======== Supplied entries ========
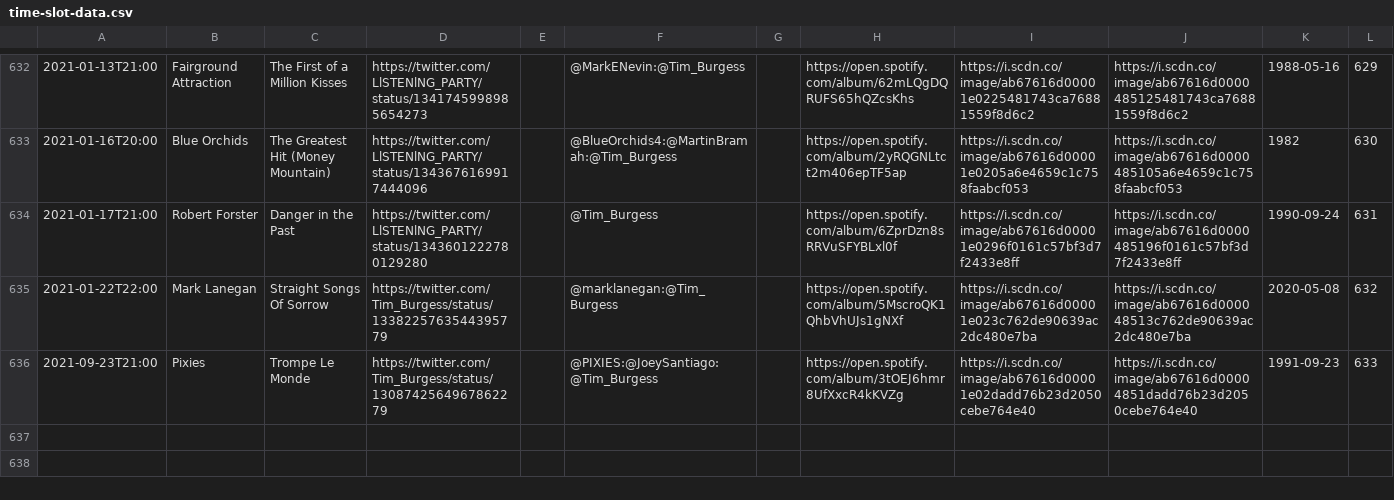
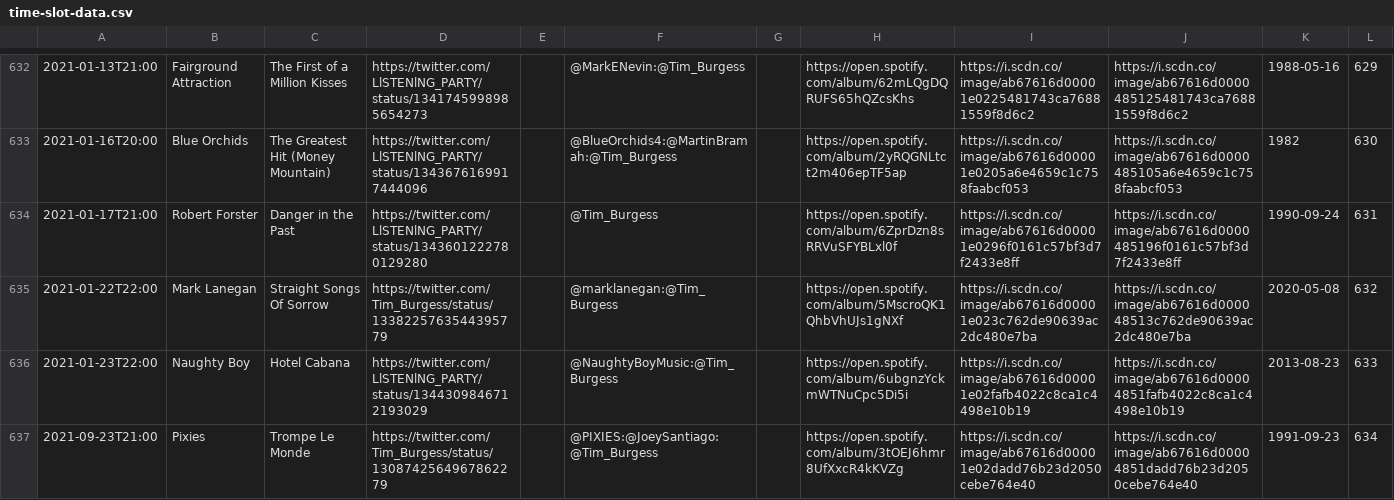
Before and after one commit to matbroughty/timstwitterlisteningparty, a CSV file: data/time-slot-data.csv, drawn as a sheet; only a part is shown, gaps mark what is left out.

Commit message:
naughty boy added

```diff
--- a/data/time-slot-data.csv
+++ b/data/time-slot-data.csv
@@ -635,2 +635,3 @@
 "2021-01-22T22:00","Mark Lanegan","Straight Songs Of Sorrow","https://twitter.com/Tim_Burgess/status/1338225763544395779","","@marklanegan:@Tim_Burgess","","https://open.spotify.com/album/5MscroQK1QhbVhUJs1gNXf","https://i.scdn.co/image/ab67616d00001e023c762de90639ac2dc480e7ba","https://i.scdn.co/image/ab67616d000048513c762de90639ac2dc480e7ba","2020-05-08","632"
-"2021-09-23T21:00","Pixies","Trompe Le Monde","https://twitter.com/Tim_Burgess/status/1308742564967862279","","@PIXIES:@JoeySantiago:@Tim_Burgess","","https://open.spotify.com/album/3tOEJ6hmr8UfXxcR4kKVZg","https://i.scdn.co/image/ab67616d00001e02dadd76b23d2050cebe764e40","https://i.scdn.co/image/ab67616d00004851dadd76b23d2050cebe764e40","1991-09-23","633"
+"2021-01-23T22:00","Naughty Boy","Hotel Cabana","https://twitter.com/LlSTENlNG_PARTY/status/1344309846712193029","","@NaughtyBoyMusic:@Tim_Burgess","","https://open.spotify.com/album/6ubgnzYckmWTNuCpc5Di5i","https://i.scdn.co/image/ab67616d00001e02fafb4022c8ca1c4498e10b19","https://i.scdn.co/image/ab67616d00004851fafb4022c8ca1c4498e10b19","2013-08-23","633"
+"2021-09-23T21:00","Pixies","Trompe Le Monde","https://twitter.com/Tim_Burgess/status/1308742564967862279","","@PIXIES:@JoeySantiago:@Tim_Burgess","","https://open.spotify.com/album/3tOEJ6hmr8UfXxcR4kKVZg","https://i.scdn.co/image/ab67616d00001e02dadd76b23d2050cebe764e40","https://i.scdn.co/image/ab67616d00004851dadd76b23d2050cebe764e40","1991-09-23","634"
```
Also changed, not shown: 5 other files.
========
Line count for the word "JoeySantiago": tally the lines of the records above that hold it and give only that figure.

2